Difference listings:
§

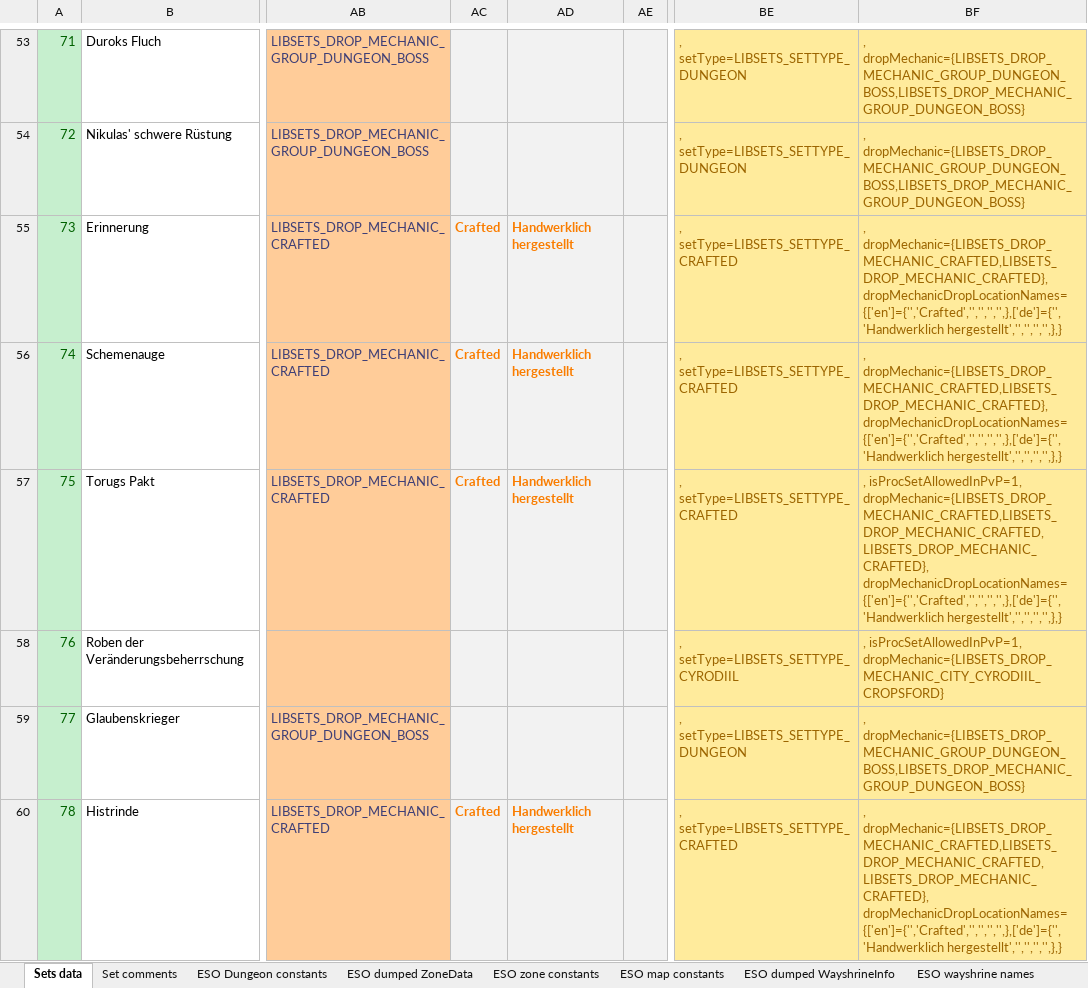
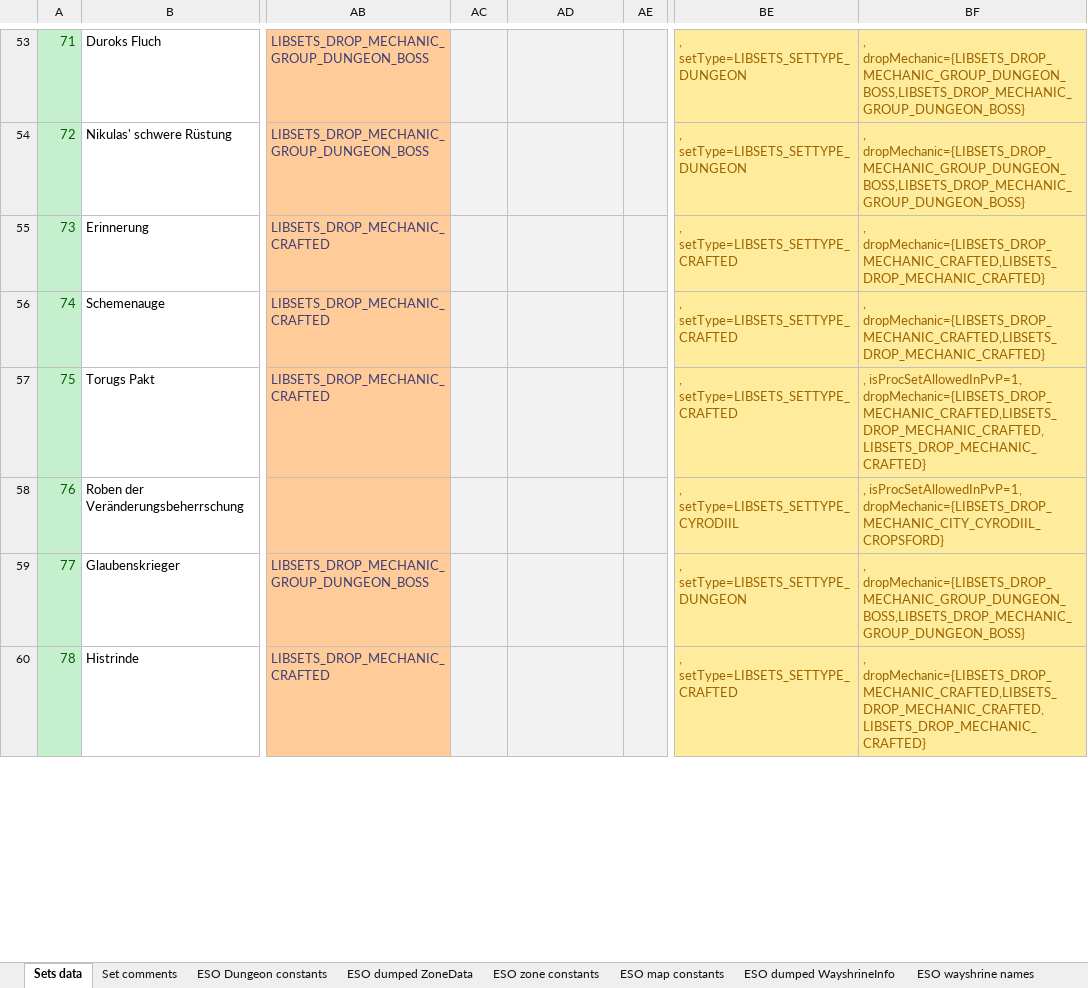
Before and after one commit to Baertram/LibSets, an Excel workbook: LibSets/LibSets_SetData.xlsx, sheet Sets data, drawn as a sheet; only a part is shown, gaps mark what is left out; values as stored, in another font and other column widths than the file's, no borders; the diff covers the shown part only; the diff names each change by its address in the sheet, - before the commit and + after, or states it on an @@ line.

Commit message:
-Updated setsData drop location mechanic for crafted sets -Working on tooltips

```diff
--- a/LibSets/LibSets_SetData.xlsx (sheet Sets data)
+++ b/LibSets/LibSets_SetData.xlsx (sheet Sets data)
-AC55:AC57: Crafted
+AC55:AC57: (empty)
-AD55:AD57: Handwerklich hergestellt
+AD55:AD57: (empty)
-BF55:BF56: , dropMechanic={LIBSETS_DROP_MECHANIC_CRAFTED,LIBSETS_DROP_MECHANIC_CRAFTED}, dropMechanicDropLocationNames={['en']={'','Crafted','','','','',},['de']={'','Handwerklich hergestellt','','','','',},}
+BF55:BF56: , dropMechanic={LIBSETS_DROP_MECHANIC_CRAFTED,LIBSETS_DROP_MECHANIC_CRAFTED}
-BF57: , isProcSetAllowedInPvP=1, dropMechanic={LIBSETS_DROP_MECHANIC_CRAFTED,LIBSETS_DROP_MECHANIC_CRAFTED,LIBSETS_DROP_MECHANIC_CRAFTED}, dropMechanicDropLocationNames={['en']={'','Crafted','','','','',},['de']={'','Handwerklich hergestellt','','','','',},}
+BF57: , isProcSetAllowedInPvP=1, dropMechanic={LIBSETS_DROP_MECHANIC_CRAFTED,LIBSETS_DROP_MECHANIC_CRAFTED,LIBSETS_DROP_MECHANIC_CRAFTED}
-AC60: Crafted
+AC60: (empty)
-AD60: Handwerklich hergestellt
+AD60: (empty)
-BF60: , dropMechanic={LIBSETS_DROP_MECHANIC_CRAFTED,LIBSETS_DROP_MECHANIC_CRAFTED,LIBSETS_DROP_MECHANIC_CRAFTED}, dropMechanicDropLocationNames={['en']={'','Crafted','','','','',},['de']={'','Handwerklich hergestellt','','','','',},}
+BF60: , dropMechanic={LIBSETS_DROP_MECHANIC_CRAFTED,LIBSETS_DROP_MECHANIC_CRAFTED,LIBSETS_DROP_MECHANIC_CRAFTED}
```
Also changed, not shown: 174 edited cells and cell formats elsewhere in this sheet, formulas that keep their value, 4 other files.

§

What is expected = Output exactly the lines above, from the one holding "-Updated setsData drop" through the end of the data, including the first and last.

Answer for the task =
-Updated setsData drop location mechanic for crafted sets -Working on tooltips

```diff
--- a/LibSets/LibSets_SetData.xlsx (sheet Sets data)
+++ b/LibSets/LibSets_SetData.xlsx (sheet Sets data)
-AC55:AC57: Crafted
+AC55:AC57: (empty)
-AD55:AD57: Handwerklich hergestellt
+AD55:AD57: (empty)
-BF55:BF56: , dropMechanic={LIBSETS_DROP_MECHANIC_CRAFTED,LIBSETS_DROP_MECHANIC_CRAFTED}, dropMechanicDropLocationNames={['en']={'','Crafted','','','','',},['de']={'','Handwerklich hergestellt','','','','',},}
+BF55:BF56: , dropMechanic={LIBSETS_DROP_MECHANIC_CRAFTED,LIBSETS_DROP_MECHANIC_CRAFTED}
-BF57: , isProcSetAllowedInPvP=1, dropMechanic={LIBSETS_DROP_MECHANIC_CRAFTED,LIBSETS_DROP_MECHANIC_CRAFTED,LIBSETS_DROP_MECHANIC_CRAFTED}, dropMechanicDropLocationNames={['en']={'','Crafted','','','','',},['de']={'','Handwerklich hergestellt','','','','',},}
+BF57: , isProcSetAllowedInPvP=1, dropMechanic={LIBSETS_DROP_MECHANIC_CRAFTED,LIBSETS_DROP_MECHANIC_CRAFTED,LIBSETS_DROP_MECHANIC_CRAFTED}
-AC60: Crafted
+AC60: (empty)
-AD60: Handwerklich hergestellt
+AD60: (empty)
-BF60: , dropMechanic={LIBSETS_DROP_MECHANIC_CRAFTED,LIBSETS_DROP_MECHANIC_CRAFTED,LIBSETS_DROP_MECHANIC_CRAFTED}, dropMechanicDropLocationNames={['en']={'','Crafted','','','','',},['de']={'','Handwerklich hergestellt','','','','',},}
+BF60: , dropMechanic={LIBSETS_DROP_MECHANIC_CRAFTED,LIBSETS_DROP_MECHANIC_CRAFTED,LIBSETS_DROP_MECHANIC_CRAFTED}
```
Also changed, not shown: 174 edited cells and cell formats elsewhere in this sheet, formulas that keep their value, 4 other files.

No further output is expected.